For linux, make-app creates an output directory which is ready to be tar'ed up to create the final distribution. For OS X, another script, make-dmg is used to generate the disk image that is distributed to users.

Command Line Options

The make-app script supports a few command line options. Here are some examples that were recently used to create distributions:

Operating System Example
Linux make-app arch=linux_64b version=4.6.0 out=/tmp type=DEV ws=trunk
OS X make-app arch=darwin out=/tmp ws=trunk

However, there are several other command line options that can be used. The following table presents the command line options and parameters which the script accepts.

Command Line Option Description
ws=/path/to/workspace supply the path to the CASA workspace that should be used to create the distribution
arch=architecture-subdir subdirectory beneath workspace which contains the build-products from the CASA build
out=/path/to/output/dir create the release in a subdirectory beneath /path/to/output/dir
url=subversion-url override the subversion URL that is used as a template with subversion-url
-q run quietly
-v run verbosely
-ni don't prompt for whether to continue or not
-ignore-missing-dep continue even if a necessary dependency cannot be found


This script has been used for creating the last few releases for OS X. Each of these releases were made relocatable by changing the fully qualified paths within constituent binaries to relative paths based upon @loader_path. The OS X utility called install_name_tool allows this substitution to be done. The @loader_path suffix causes the OS X loader to find the libraries relative to the binary currently being loaded. This solution avoids using environment variables like DYLD_LIBRARY_PATH to find the dependencies. These loader environment variables are problematic mainly because the affect the load-time behavior of all binaries that are run. For an application like CASA, this may include binaries that are not part of the CASA distribution.

The same problems with environment variable modification to load-time behavior with linux, except the environment variable changes to LD_LIBRARY_PATH. However, up until recently the Linux distributions of CASA have relied on LD_LIBRARY_PATH and LD_PRELOAD (generally even worse than LD_LIBRARY_PATH). Another discussion of this issue can be found at: Unfortunately, the problem is worse for run-of-the-mill Linux than for OpenSolaris. OpenSolaris reserves space at the beginning of binaries which allows the runpath to be set even if a runpath was specified at compile time. With Linux in general, the only runpath space that can be utilized after compile time is the path that was specified at compile time. This is an unfortunate situation, but it is one that we can work with by ensuring that all libraries are resolved by libraries and executables which we control. We use the chrpath Linux utility to control the relative resolution of our Linux binaries using the $ORIGIN loader variable, which is the Linux analog of the OS X @loader_path loader variable.
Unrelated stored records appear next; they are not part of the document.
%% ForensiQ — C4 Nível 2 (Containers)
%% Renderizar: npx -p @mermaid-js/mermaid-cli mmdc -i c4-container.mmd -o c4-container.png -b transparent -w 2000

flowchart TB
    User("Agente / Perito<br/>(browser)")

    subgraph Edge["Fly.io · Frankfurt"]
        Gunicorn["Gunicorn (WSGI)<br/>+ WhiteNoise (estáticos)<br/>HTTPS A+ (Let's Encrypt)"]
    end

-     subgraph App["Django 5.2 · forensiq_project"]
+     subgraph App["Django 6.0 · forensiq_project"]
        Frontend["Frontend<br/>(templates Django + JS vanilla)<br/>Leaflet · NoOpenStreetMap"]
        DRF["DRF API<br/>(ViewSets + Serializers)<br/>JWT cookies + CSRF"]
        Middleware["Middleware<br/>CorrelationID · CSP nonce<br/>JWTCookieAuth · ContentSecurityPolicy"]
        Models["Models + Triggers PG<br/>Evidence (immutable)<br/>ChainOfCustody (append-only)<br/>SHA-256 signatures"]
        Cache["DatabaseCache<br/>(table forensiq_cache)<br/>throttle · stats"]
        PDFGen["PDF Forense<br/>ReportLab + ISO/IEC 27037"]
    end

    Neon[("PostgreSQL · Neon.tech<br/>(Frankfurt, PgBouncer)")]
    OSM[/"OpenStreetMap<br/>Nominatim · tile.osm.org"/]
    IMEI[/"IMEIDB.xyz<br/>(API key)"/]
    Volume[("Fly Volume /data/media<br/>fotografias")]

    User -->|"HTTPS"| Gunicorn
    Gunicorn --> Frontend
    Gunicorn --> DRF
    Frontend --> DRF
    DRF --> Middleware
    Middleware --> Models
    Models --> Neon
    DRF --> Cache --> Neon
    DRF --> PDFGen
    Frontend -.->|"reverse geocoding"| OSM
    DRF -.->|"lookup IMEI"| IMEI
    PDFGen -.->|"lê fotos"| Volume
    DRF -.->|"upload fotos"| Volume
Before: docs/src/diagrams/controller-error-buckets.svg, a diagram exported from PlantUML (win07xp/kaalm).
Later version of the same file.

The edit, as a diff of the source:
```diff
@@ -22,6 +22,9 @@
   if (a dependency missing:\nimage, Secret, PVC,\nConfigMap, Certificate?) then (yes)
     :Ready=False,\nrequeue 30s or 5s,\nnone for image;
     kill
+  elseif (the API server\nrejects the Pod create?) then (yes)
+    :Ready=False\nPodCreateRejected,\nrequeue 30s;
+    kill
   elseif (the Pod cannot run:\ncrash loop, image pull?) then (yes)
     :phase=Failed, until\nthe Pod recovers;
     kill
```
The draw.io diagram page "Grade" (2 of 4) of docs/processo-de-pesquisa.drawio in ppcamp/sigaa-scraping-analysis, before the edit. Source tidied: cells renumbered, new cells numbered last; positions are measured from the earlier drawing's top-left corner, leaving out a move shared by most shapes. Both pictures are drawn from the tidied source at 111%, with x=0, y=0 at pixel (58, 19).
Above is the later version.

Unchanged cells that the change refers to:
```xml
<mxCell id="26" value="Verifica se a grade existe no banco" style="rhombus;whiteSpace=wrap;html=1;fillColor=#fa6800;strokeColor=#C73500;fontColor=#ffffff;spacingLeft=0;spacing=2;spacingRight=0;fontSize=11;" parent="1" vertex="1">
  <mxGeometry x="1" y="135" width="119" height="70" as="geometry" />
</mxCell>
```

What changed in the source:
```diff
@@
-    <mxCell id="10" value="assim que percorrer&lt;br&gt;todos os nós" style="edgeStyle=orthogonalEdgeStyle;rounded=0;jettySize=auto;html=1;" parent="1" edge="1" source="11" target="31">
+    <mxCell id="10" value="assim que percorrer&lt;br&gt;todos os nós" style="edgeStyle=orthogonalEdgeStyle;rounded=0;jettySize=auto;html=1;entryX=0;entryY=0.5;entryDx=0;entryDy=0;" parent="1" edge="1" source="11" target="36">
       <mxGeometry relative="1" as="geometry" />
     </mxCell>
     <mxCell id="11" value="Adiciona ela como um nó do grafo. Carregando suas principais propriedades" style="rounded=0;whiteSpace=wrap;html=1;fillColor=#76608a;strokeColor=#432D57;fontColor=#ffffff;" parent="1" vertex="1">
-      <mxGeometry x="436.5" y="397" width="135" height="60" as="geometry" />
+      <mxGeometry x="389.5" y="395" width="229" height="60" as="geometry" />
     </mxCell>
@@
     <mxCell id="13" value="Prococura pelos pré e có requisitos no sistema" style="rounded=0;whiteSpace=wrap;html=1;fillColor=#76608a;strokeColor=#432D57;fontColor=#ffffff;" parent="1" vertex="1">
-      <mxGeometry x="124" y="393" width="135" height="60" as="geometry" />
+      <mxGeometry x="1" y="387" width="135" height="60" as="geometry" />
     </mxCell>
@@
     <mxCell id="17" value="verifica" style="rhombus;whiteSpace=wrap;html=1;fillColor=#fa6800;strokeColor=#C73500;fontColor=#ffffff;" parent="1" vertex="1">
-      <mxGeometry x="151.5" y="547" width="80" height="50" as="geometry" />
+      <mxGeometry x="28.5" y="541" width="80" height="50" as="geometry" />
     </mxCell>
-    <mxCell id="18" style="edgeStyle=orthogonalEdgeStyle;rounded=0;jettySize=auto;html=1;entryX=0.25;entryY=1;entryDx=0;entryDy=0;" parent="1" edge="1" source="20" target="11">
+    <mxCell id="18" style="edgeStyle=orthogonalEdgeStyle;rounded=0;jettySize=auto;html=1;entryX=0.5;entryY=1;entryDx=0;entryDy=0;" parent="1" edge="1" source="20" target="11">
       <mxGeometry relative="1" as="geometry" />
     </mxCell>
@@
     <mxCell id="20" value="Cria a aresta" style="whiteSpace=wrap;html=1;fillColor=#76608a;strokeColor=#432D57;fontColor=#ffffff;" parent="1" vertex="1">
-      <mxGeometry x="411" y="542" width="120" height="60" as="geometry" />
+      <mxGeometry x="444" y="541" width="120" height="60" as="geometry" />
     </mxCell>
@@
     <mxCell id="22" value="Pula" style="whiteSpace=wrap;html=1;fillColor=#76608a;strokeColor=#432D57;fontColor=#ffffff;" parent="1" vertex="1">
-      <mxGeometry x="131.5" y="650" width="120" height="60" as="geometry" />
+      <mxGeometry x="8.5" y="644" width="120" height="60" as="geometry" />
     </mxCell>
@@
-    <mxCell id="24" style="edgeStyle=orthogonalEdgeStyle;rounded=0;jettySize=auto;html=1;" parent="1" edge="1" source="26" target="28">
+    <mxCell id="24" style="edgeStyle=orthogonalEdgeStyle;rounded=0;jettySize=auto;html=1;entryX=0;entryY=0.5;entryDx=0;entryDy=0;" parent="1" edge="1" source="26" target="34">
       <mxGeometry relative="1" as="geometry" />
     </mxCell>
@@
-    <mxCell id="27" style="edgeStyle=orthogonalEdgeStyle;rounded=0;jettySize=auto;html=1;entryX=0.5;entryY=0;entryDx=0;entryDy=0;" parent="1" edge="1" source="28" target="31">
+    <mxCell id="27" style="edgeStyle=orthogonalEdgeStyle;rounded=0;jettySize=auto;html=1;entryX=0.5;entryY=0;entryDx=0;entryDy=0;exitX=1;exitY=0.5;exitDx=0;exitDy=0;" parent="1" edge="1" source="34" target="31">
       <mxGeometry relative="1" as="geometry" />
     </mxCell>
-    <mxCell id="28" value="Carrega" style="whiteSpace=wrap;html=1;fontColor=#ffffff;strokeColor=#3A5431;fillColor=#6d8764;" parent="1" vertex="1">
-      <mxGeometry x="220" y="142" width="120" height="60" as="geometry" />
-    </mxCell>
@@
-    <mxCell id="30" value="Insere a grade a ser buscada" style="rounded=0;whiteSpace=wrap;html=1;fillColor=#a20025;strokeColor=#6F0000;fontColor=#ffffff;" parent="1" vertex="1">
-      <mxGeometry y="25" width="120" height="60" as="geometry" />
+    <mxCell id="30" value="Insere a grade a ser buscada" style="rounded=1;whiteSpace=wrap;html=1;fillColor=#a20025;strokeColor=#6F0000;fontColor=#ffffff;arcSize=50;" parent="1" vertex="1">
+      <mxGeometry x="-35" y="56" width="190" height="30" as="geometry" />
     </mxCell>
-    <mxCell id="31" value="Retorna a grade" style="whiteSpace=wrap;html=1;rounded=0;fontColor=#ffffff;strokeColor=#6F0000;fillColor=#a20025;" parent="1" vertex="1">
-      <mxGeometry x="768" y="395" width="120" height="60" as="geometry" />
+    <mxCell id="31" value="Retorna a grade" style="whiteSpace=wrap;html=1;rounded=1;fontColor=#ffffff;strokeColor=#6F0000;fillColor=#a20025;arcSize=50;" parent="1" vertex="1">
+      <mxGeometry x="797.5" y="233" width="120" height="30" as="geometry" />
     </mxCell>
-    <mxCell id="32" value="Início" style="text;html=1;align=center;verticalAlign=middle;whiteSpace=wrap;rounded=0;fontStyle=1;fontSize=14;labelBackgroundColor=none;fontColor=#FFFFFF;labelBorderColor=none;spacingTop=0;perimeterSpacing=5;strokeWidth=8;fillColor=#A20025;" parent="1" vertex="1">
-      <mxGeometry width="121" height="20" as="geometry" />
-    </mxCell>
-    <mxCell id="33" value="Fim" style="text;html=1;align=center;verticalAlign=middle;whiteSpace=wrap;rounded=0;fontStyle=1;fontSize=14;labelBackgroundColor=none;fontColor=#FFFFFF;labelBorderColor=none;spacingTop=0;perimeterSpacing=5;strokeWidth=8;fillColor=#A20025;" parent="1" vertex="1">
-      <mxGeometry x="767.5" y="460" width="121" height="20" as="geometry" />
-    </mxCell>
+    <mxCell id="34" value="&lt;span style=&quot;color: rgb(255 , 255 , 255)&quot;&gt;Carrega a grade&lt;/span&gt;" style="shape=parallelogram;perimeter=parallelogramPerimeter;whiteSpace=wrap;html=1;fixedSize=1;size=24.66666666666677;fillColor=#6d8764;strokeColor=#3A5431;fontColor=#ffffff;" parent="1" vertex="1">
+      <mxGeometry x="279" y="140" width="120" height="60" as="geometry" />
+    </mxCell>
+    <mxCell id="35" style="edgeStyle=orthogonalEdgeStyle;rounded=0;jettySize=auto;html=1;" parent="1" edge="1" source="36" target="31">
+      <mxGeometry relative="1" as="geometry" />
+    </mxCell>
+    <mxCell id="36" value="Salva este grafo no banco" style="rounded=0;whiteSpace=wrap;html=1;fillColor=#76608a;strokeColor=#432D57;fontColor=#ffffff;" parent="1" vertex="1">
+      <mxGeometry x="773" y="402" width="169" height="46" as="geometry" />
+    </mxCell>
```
-- DarrellSchiebel - 2015-12-08
Topic revision: r4 - 2017-01-20, DarrellSchiebel
This site is powered by FoswikiCopyright © by the contributing authors. All material on this collaboration platform is the property of the contributing authors.
Ideas, requests, problems regarding NRAO Public Wiki? Send feedback